Work to be completed - Would you copy all lines in the data that contain the word "const"?

◇ ◇ ◇ ◇ ◇ ◇ ◇

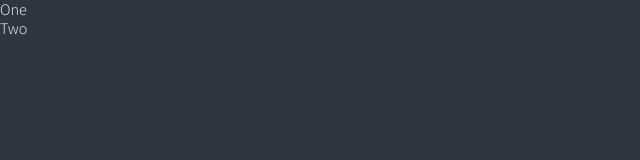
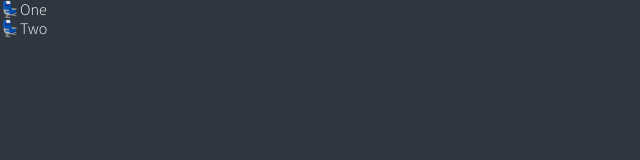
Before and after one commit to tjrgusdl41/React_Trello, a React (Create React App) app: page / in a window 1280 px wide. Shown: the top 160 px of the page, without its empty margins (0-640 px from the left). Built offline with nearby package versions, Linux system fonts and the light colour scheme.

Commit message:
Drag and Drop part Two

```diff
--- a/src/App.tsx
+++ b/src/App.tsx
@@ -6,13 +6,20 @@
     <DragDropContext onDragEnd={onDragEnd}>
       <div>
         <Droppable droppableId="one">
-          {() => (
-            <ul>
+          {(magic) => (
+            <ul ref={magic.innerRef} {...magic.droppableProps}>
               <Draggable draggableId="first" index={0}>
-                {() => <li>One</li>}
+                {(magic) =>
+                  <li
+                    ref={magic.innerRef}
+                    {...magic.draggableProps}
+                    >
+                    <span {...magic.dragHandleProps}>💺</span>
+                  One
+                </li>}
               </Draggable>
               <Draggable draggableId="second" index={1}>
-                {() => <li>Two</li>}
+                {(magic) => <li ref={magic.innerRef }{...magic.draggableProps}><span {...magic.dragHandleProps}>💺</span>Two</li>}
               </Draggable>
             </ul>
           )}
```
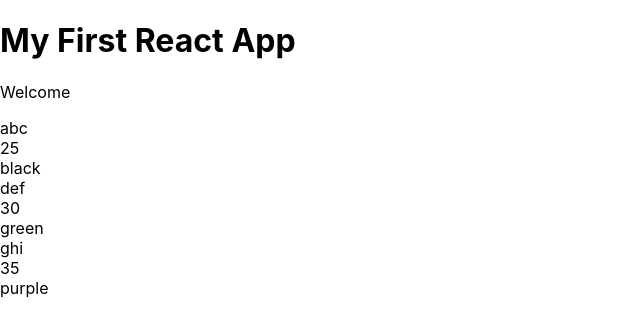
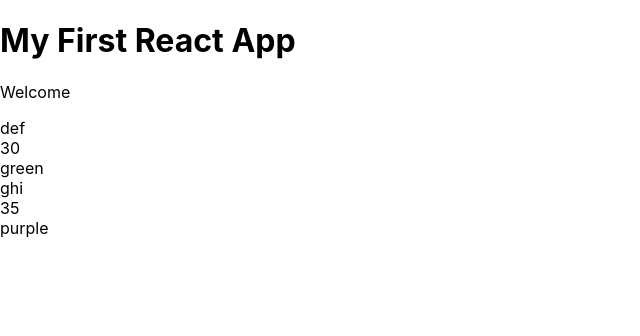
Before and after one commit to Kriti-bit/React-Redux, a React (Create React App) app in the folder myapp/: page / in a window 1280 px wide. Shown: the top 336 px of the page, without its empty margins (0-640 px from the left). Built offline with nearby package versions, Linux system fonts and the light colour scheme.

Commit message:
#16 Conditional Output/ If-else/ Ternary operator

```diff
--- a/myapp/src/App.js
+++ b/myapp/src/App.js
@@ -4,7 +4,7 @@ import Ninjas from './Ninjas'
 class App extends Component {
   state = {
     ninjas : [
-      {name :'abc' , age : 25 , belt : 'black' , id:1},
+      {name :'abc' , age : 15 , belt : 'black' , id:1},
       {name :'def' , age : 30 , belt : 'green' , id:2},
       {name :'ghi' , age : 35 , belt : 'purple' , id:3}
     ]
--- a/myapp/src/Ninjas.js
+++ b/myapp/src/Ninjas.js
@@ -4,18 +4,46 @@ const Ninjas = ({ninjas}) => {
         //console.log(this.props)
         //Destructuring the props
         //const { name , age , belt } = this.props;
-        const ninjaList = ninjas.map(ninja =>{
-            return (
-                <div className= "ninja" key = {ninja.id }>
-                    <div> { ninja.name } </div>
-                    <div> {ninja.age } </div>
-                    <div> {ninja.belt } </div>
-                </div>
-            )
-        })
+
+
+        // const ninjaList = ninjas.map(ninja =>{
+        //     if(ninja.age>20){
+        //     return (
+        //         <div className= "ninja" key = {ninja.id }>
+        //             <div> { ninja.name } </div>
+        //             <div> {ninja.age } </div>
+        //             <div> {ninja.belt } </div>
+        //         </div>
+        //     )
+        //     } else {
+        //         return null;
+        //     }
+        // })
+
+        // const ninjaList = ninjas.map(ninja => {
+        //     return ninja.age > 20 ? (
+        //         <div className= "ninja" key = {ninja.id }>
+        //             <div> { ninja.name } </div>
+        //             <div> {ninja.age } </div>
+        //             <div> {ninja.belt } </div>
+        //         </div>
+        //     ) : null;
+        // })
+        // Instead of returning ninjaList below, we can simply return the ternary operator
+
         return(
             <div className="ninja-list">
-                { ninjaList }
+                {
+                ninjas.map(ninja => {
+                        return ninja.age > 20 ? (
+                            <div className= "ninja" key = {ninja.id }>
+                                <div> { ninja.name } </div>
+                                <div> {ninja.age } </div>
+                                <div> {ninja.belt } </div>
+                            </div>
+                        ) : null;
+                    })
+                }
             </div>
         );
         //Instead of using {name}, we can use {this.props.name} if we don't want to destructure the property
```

◇ ◇ ◇ ◇ ◇ ◇ ◇

The answer -
@@ -4,18 +4,46 @@ const Ninjas = ({ninjas}) => {
         //const { name , age , belt } = this.props;
-        const ninjaList = ninjas.map(ninja =>{
+        // const ninjaList = ninjas.map(ninja =>{
+        // const ninjaList = ninjas.map(ninja => {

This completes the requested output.